On Jan. 22, a sniper killed the first two protesters, Serhiy Nigoyan and Mykhailo Zhyznevskyi, the first of the Heavenly Hundred. Two more protesters were injured that day, eventually dying in the hospital.
On Feb. 18-20 violence in Kyiv escalated dramatically, with law enforcement firing at crowds of unarmed protesters, killing nearly a hundred of them.
A turning point came when on Feb. 20, the parliament, including lawmakers from Yanukovych’s Party of Regions, voted to condemn violence against the demonstrators. The next day, protesters demanded Yanukovych’s resignation.
Yanukovych soon fled Ukraine. His 140-hectare luxurious residence called Mezhyhirya just outside Kyiv was opened to the public.
On Feb. 22, the parliament removed Yanukovych from office. By then, Yanukovych’s pro-Kremlin government had collapsed.
What is the legacy of the revolution?

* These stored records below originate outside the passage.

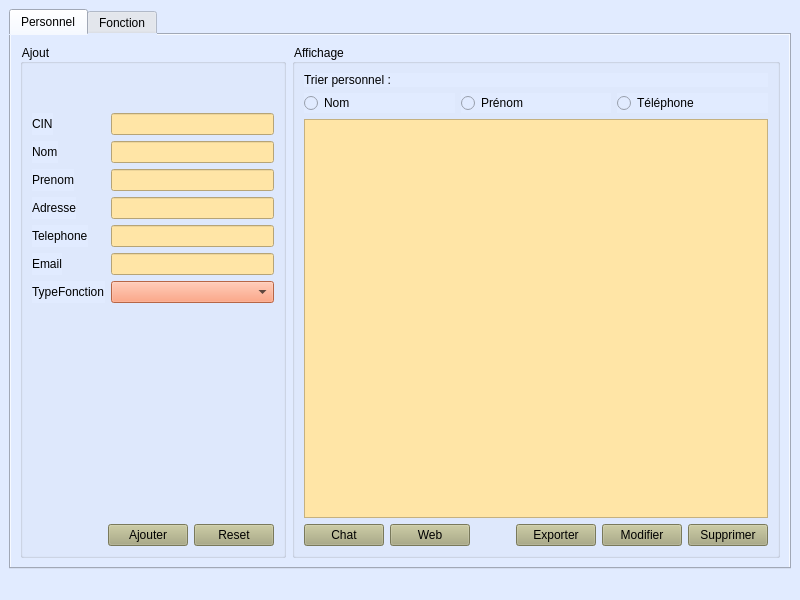
Old version of the form mainwindow.ui in the repository saraelarbi/PlanResto.
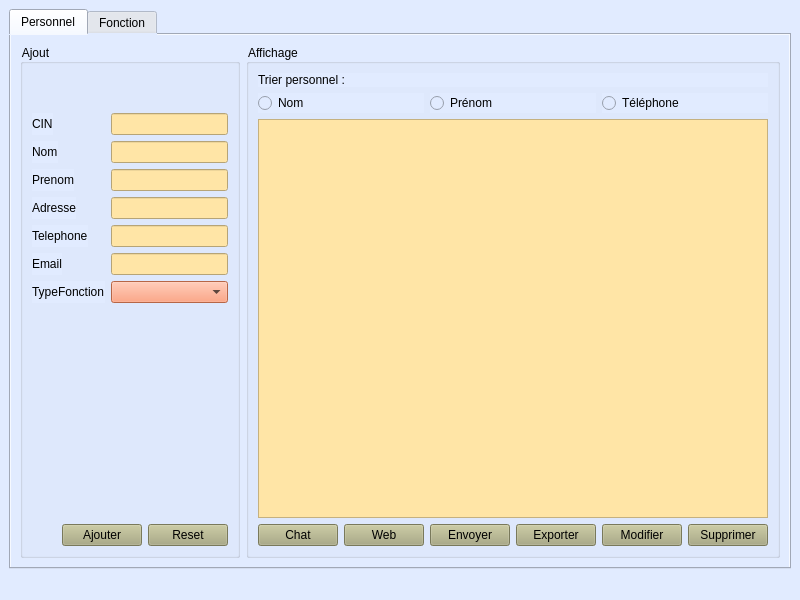
New version of the form. The open tabs and pages were chosen to show the change.

Patch:
```diff
--- a/mainwindow.ui
+++ b/mainwindow.ui
@@ -299,17 +299,14 @@
                 </widget>
                </item>
                <item>
-                <spacer name="horizontalSpacer_4">
-                 <property name="orientation">
-                  <enum>Qt::Horizontal</enum>
+                <widget class="QPushButton" name="envoyer_mail_employe">
+                 <property name="styleSheet">
+                  <string notr="true">background-color: rgb(170, 170, 127);</string>
                  </property>
-                 <property name="sizeHint" stdset="0">
-                  <size>
-                   <width>40</width>
-                   <height>20</height>
-                  </size>
+                 <property name="text">
+                  <string>Envoyer</string>
                  </property>
-                </spacer>
+                </widget>
                </item>
                <item>
                 <widget class="QPushButton" name="exporter_employer">
```
Left out of the diff: 15 changed lines with no effect on the pictures.
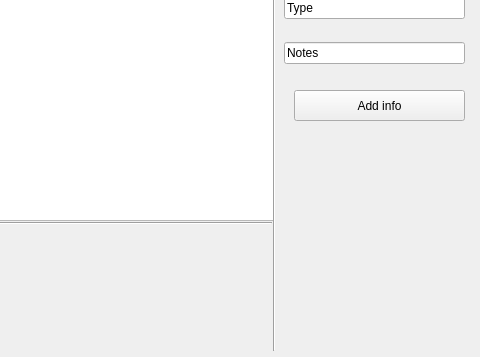
Ali-Adnan219/Email-saving-system, file design.ui: the form before one commit; both pictures show x 586 to 1066 and y 230 to 587 of the 1066 by 587 pixel window.
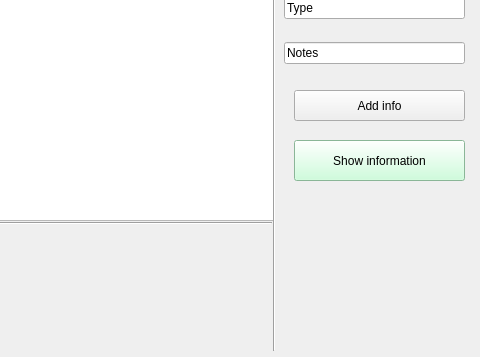
The form after the commit.

```diff
--- a/design.ui
+++ b/design.ui
@@ -179,6 +179,25 @@
     <string>Add info</string>
    </property>
   </widget>
+  <widget class="QPushButton" name="pushButton_3">
+   <property name="geometry">
+    <rect>
+     <x>880</x>
+     <y>370</y>
+     <width>171</width>
+     <height>41</height>
+    </rect>
+   </property>
+   <property name="toolTip">
+    <string>&lt;html&gt;&lt;head/&gt;&lt;body&gt;&lt;p align=&quot;center&quot;&gt;Show information&lt;/p&gt;&lt;/body&gt;&lt;/html&gt;</string>
+   </property>
+   <property name="styleSheet">
+    <string notr="true">background-color:rgb(193, 255, 211)</string>
+   </property>
+   <property name="text">
+    <string>Show information</string>
+   </property>
+  </widget>
  </widget>
  <resources/>
  <connections/>
```
Left out of the diff: 6 changed lines with no effect on the pictures.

The EuroMaidan Revolution was a defining moment in the history of modern Ukraine, a time when the Ukrainian people made a clear conscious decision that they want their country to grow into a full-fledged democracy and become a member of the EU.
In the following years, Ukraine signed an association agreement with the EU and received a visa-free regime with the bloc. In 2022, during Russia's all-out war, in a historic turn, the EU granted Ukraine candidate status.
The uprising also laid the foundation for the development of a strong civil society in Ukraine and ignited a cultural renaissance, as Ukrainians started to explore their history and identity more deeply.
Meanwhile, after losing influence over the Ukrainian government in 2014, Moscow launched a war against Ukraine in an attempt to pull Kyiv back into its orbit.
Russia occupied Crimea in March 2014. It soon launched an attack on Ukraine’s eastern Donbas region, occupying parts of Donetsk and Luhansk oblasts.
In February 2022, Russia launched a full-scale invasion of Ukraine, bombing cities all across the country.